Chris Lyman is setting in the middle of a perfect storm. As CEO of Fonality, Lyman is building an IP-PBX company that leverages Asterisk (an open source platform) and embraces managed service providers. In other words, Fonality has converged three hot markets (unified communications, open source and managed services) into a single solution.
I realize that big vendors — Avaya, Cisco Systems, Microsoft, Nortel Networks, etc. — are promoting unified communications solutions. But if you’re an MSP looking to get into IP telephony, it may be hard to ignore Fonality’s value proposition.
At first glance, Fonality makes its living selling Asterisk-based telephony systems that run on Dell servers. But Lyman is quick to point out that Asterisk version 1.2 has about 195,000 lines of code. Fonality’s developers have written an additional 2 million lines of code in order to design a turnkey IP PBX for managed service providers and small businesses.
Fonality’s latest IP PBX, known as trixbox Pro 2.0, serves 20 to 200 seats and has gained support for additional telecom standards outside of the United States.
Fonality sells trixbox using a “hybrid hosted” model. This is a key point for managed service providers. MSPs and solutions providers deploy the trixbox (a specialized Dell server) within a customer premise, and the system communicates with Fonality’s centralized data center. MSPs can charge a monthly fee to monitor and maintain the trixbox systems, and most maintenance can be done using a Web browser, according to Lyman. MSPs can also re-brand the solution as their own.
During an online demo yesterday, Lyman showed me how trixbox works with HUD (Heads Up Display), an employee dashboard that sits on your desktop and unifies company-wide phone calls, voice mail, presence indicators and instant messaging. Basically, you get a clear view of employee activities — who’s available, etc. — without eavesdropping on their conversations. Color-coded indicators show you who’s tied up on calls, who’s offline, etc.
Although MSPs can potentially earn recurring revenue from trixbox, Lyman insists that the solution also offers up-front product margin as well. He asserts that trixbox Pro (a higher-end solution) delivers 50 percent reseller margins, and hands-free provisioning reduces or eliminates on-site visits.
Guilty of Hype?
If I sound a bit too upbeat about Fonality, feel free to post a comment and bring me back to earth. I’ve been writing about Fonality, Digium and other companies that have built solutions on top of Asterisk, and I’m convinced open source IP telephony systems are the wave of the future.

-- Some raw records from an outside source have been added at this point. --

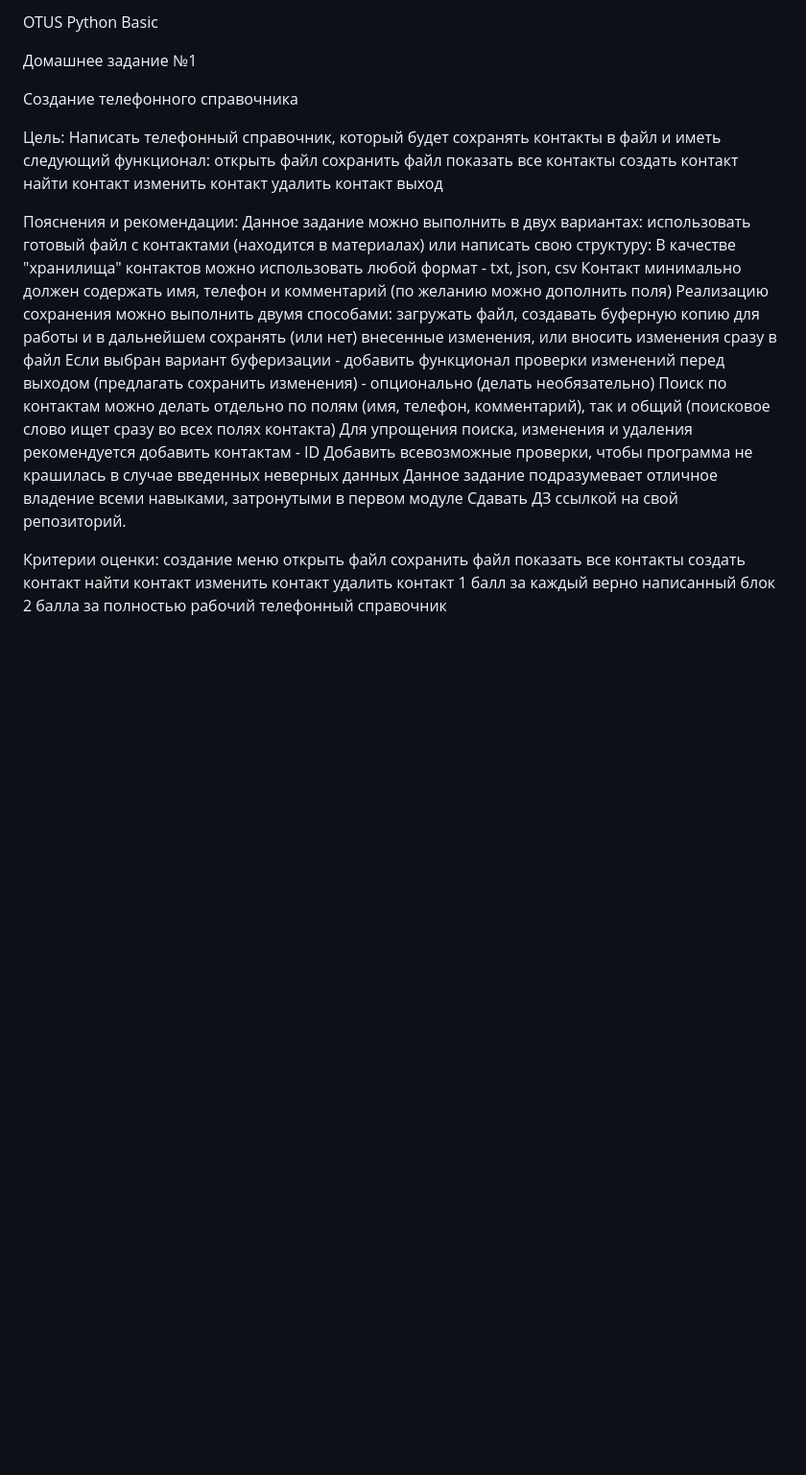
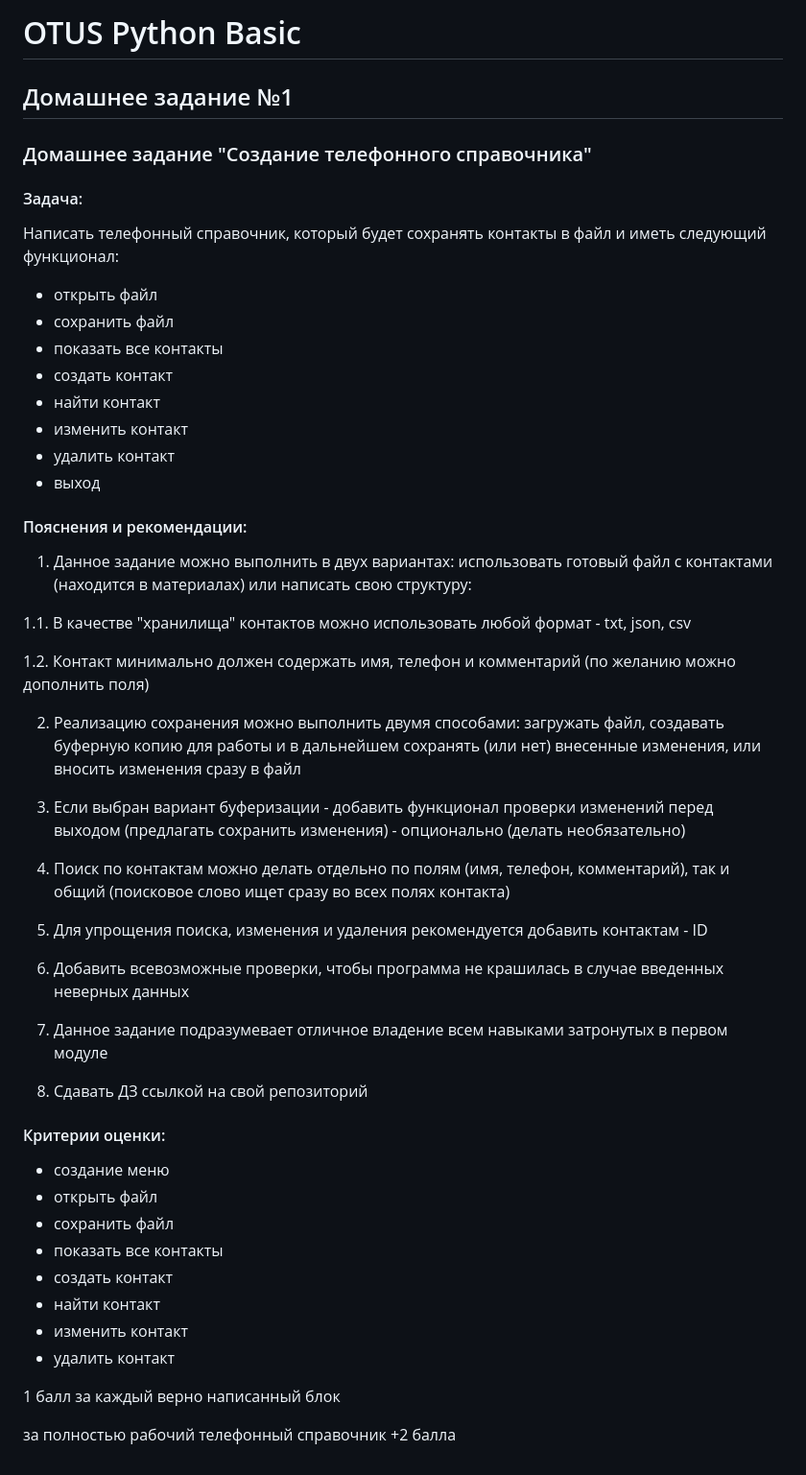
Before and after one commit to ka4en3/OTUS_basic_homeworks, a Markdown page: readme.md, the part around the change. Shown at 96% size. Drawn GitHub-style; blank space fills up the shorter version.

```diff
--- a/readme.md
+++ b/readme.md
@@ -1,41 +1,48 @@
-OTUS Python Basic
+# OTUS Python Basic
 
-Домашнее задание №1
+## Домашнее задание №1
 
-Создание телефонного справочника
+### Домашнее задание "Создание телефонного справочника"
+#### Задача:
+Написать телефонный справочник, который будет сохранять контакты в файл и иметь следующий функционал:
+- открыть файл
+- сохранить файл
+- показать все контакты
+- создать контакт
+- найти контакт
+- изменить контакт
+- удалить контакт
+- выход
+#### Пояснения и рекомендации:
+1. Данное задание можно выполнить в двух вариантах: использовать готовый файл с контактами (находится в материалах) или написать свою структуру:
 
-Цель:
-Написать телефонный справочник, который будет сохранять контакты в файл и иметь следующий функционал:
-открыть файл
-сохранить файл
-показать все контакты
-создать контакт
-найти контакт
-изменить контакт
-удалить контакт
-выход
+1.1. В качестве "хранилища" контактов можно использовать любой формат - txt, json, csv
 
+1.2. Контакт минимально должен содержать имя, телефон и комментарий (по желанию можно дополнить поля)
 
-Пояснения и рекомендации:
-Данное задание можно выполнить в двух вариантах: использовать готовый файл с контактами (находится в материалах) или написать свою структуру:
-В качестве "хранилища" контактов можно использовать любой формат - txt, json, csv
-Контакт минимально должен содержать имя, телефон и комментарий (по желанию можно дополнить поля)
-Реализацию сохранения можно выполнить двумя способами: загружать файл, создавать буферную копию для работы и в дальнейшем сохранять (или нет) внесенные изменения, или вносить изменения сразу в файл
-Если выбран вариант буферизации - добавить функционал проверки изменений перед выходом (предлагать сохранить изменения) - опционально (делать необязательно)
-Поиск по контактам можно делать отдельно по полям (имя, телефон, комментарий), так и общий (поисковое слово ищет сразу во всех полях контакта)
-Для упрощения поиска, изменения и удаления рекомендуется добавить контактам - ID
-Добавить всевозможные проверки, чтобы программа не крашилась в случае введенных неверных данных
-Данное задание подразумевает отличное владение всеми навыками, затронутыми в первом модуле
-Сдавать ДЗ ссылкой на свой репозиторий.
+2. Реализацию сохранения можно выполнить двумя способами: загружать файл, создавать буферную копию для работы и в дальнейшем сохранять (или нет) внесенные изменения, или вносить изменения сразу в файл
 
-Критерии оценки:
-создание меню
-открыть файл
-сохранить файл
-показать все контакты
-создать контакт
-найти контакт
-изменить контакт
-удалить контакт
+3. Если выбран вариант буферизации - добавить функционал проверки изменений перед выходом (предлагать сохранить изменения) - опционально (делать необязательно)
+
+4. Поиск по контактам можно делать отдельно по полям (имя, телефон, комментарий), так и общий (поисковое слово ищет сразу во всех полях контакта)
+
+5. Для упрощения поиска, изменения и удаления рекомендуется добавить контактам - ID
+
+6. Добавить всевозможные проверки, чтобы программа не крашилась в случае введенных неверных данных
+
+7. Данное задание подразумевает отличное владение всем навыками затронутых в первом модуле
+
+8. Сдавать ДЗ ссылкой на свой репозиторий
+#### Критерии оценки:
+- создание меню
+- открыть файл
+- сохранить файл
+- показать все контакты
+- создать контакт
+- найти контакт
+- изменить контакт
+- удалить контакт
+
 1 балл за каждый верно написанный блок
-2 балла за полностью рабочий телефонный справочник
+
+за полностью рабочий телефонный справочник +2 балла
```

Although Fonality has fewer than 150 employees, Lyman says Fonality serves more than 5,000 companies and 100,000 end users in 100 countries.
True believers include Dell, which began reselling Fonality solutions in January. If a technology is good enough for Michael Dell, it’s usually ready for mass market adoption.